I’ve done a quick remix and narrowed the stereo a lot and it is still distinctly stereo

one of the guitars had a direct box from the back side of his amp, but the lead player had his cab mic’d

If I can’t get rid of the buzz, I’ll just have him record it over using a different amp. before I do that, what would recommend for removing the buzz?

Once we add the vocals and delete the beginning of the song, I doubt it will be heard, but we’ll see.

it is possible that I recorded them too hot. this is the first time I recorded directly to a computer like this. I thought as long as I stayed away from the edges of the timeline, I would be ok

It’ll be difficult to remove successfully. “Mains hum” that causes the buzz is usually quoted as 50 or 60 Hz (Europe / US), but the buzz has many harmonics of that frequency, so (US example) there will be buzz frequencies at 60, 120, 180, 240, 300, 360, 420, 480, 540, 600, 660, 720, 780, …Hz. Much better if you can start with a clean recording.

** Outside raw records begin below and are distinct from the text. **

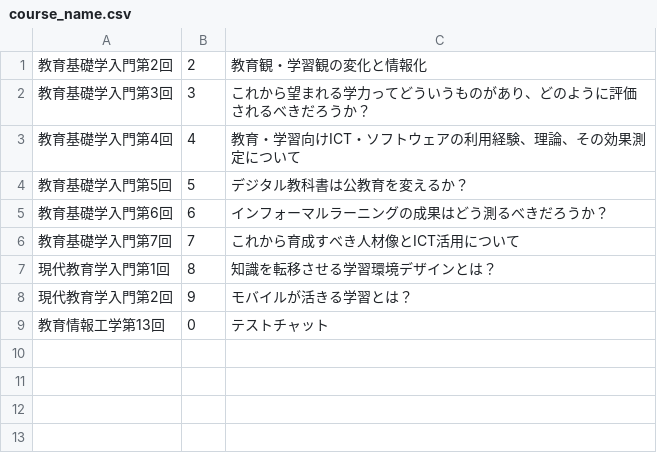
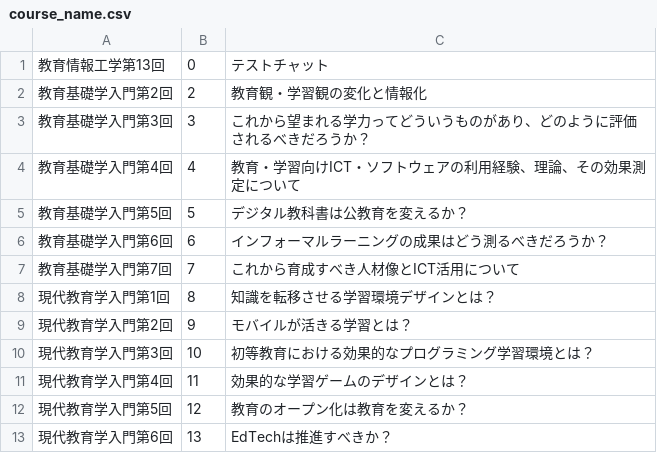
Before and after one commit to onigirichai/protocal, a CSV file: setting_csv/course_name.csv, drawn as a sheet.

```diff
--- a/setting_csv/course_name.csv
+++ b/setting_csv/course_name.csv
@@ -1 +1,2 @@
+教育情報工学第13回,0,テストチャット
 教育基礎学入門第2回,2,教育観・学習観の変化と情報化
@@ -8,2 +9,5 @@
 現代教育学入門第2回,9,モバイルが活きる学習とは？
-教育情報工学第13回,0,テストチャット
+現代教育学入門第3回,10,初等教育における効果的なプログラミング学習環境とは？
+現代教育学入門第4回,11,効果的な学習ゲームのデザインとは？
+現代教育学入門第5回,12,教育のオープン化は教育を変えるか？
+現代教育学入門第6回,13,EdTechは推進すべきか？
```
Also changed, not shown: setting_csv/course_time.csv, setting_csv/lti_list.csv, 11 other files.
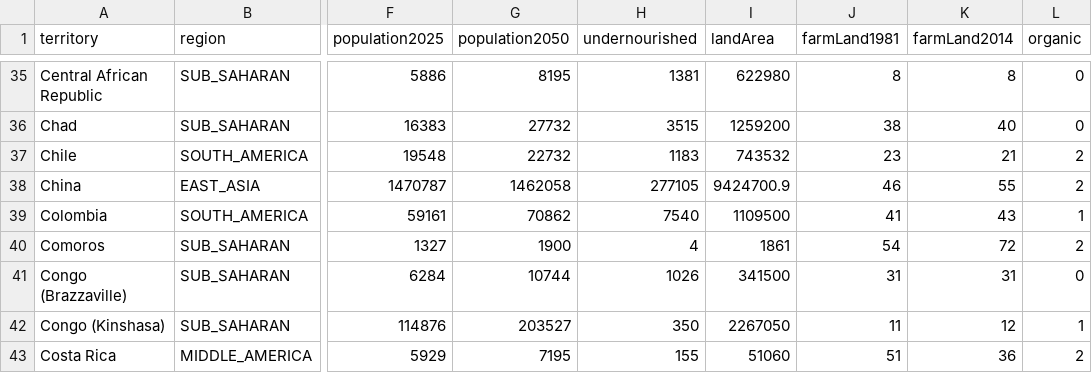
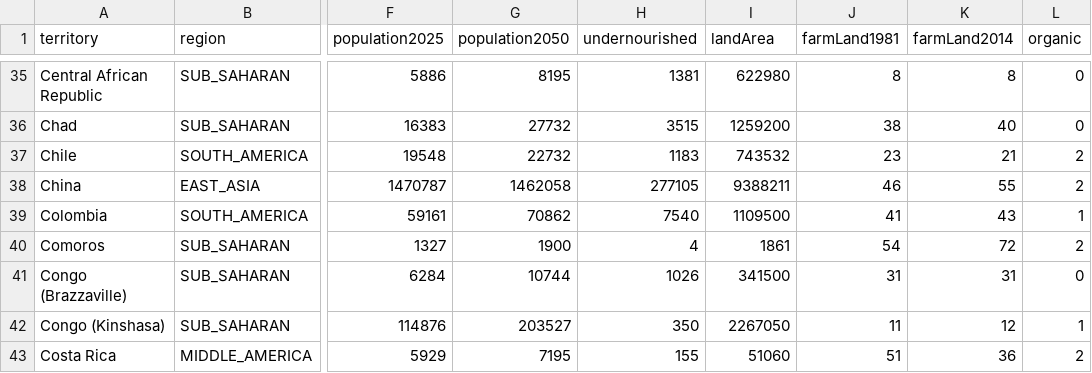
Before and after one commit to castellanos70/StarvationEvasion, a CSV file: data/sim/TerritoryPopulationAndLandUse.csv, drawn as a sheet; only a part is shown, gaps mark what is left out; the diff names each change by its address in the sheet, - before the commit and + after, or states it on an @@ line.

Commit message:
Fixed bug in lat, lon to Mollweide projection x,y. Added code to draw geographicAreas on a Mollweide projection image for debugging.

```diff
--- a/data/sim/TerritoryPopulationAndLandUse.csv
+++ b/data/sim/TerritoryPopulationAndLandUse.csv
-I38 (landArea): 9424700.9
+I38 (landArea): 9388211
```
Also changed, not shown: 14 other files.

Although I’m making a fuss about the buzz, it’s not really bad. If you ensure that the track is silenced when he’s not actually playing (a noise gate can help with that, but take care to not abruptly cut off the notes) then as you say the buzz will be (mostly) lost in the mix. The point is that if you start with good clean recordings then you are not having to fight with additional problems when you mix down and you can concentrate on the actual job of mixing rather than having to make compromises to work around deficiencies. An extreme example is when someone asks how to improve a recording in which an instrument is out of tune (you haven’t done that :wink: ) The answer is not to use an Auto Tune effect, but to make sure that the instruments are in tune before you start.

I’m not sure exactly at what stage the clipping occurred, it may have been in the raw recording or at some stage during the mix down. I don’t know what equipment you are using but it may even have been the microphone pre-amp overloading a little, but at some point it has clipped a little. When you’re recording, just check that you have a bit of headroom at each stage of the signal chain. In Audacity 1.3.x you can drag the meter toolbars to make them the full width of the screen - this makes them a lot easier to see the peak level.

well the nice thing is we recorded 16 songs, and the goal is to produce a 10 minutes video out of those songs. I can pick and choose which clips I use, and if a song isn’t up to par, it will wind up on the cutting room floor.

as for the tuning, yes, I hear it too… the guitar players tuned between each song at my request, but one of them uses such light strings he stretches them when he plays. not much I can do about that…

these guys aren’t professional, and this is a weekend garage band trying to get a recording we can sent out to a few places to play… not looking for a recording contract or anything… good thing… LOL

eventually, the recording will be synced up with a video like this of us playing in different venues. this one was just recorded with the mic on my camera. BTW, I’m the bass player

It’s coming along well so far. I look forward to hearing how it develops :slight_smile:

thanks… I’ll tone down the stereo effect, even though part of me really likes it. (i’ll shoot for between 60/40 and 66/33)

we record lead vocals tomorrow, so it’s about to get much more interesting.

More stereo and less dynamic range compression* than Steve’s remix

[* dynamic range compression has reduced the cowbell ]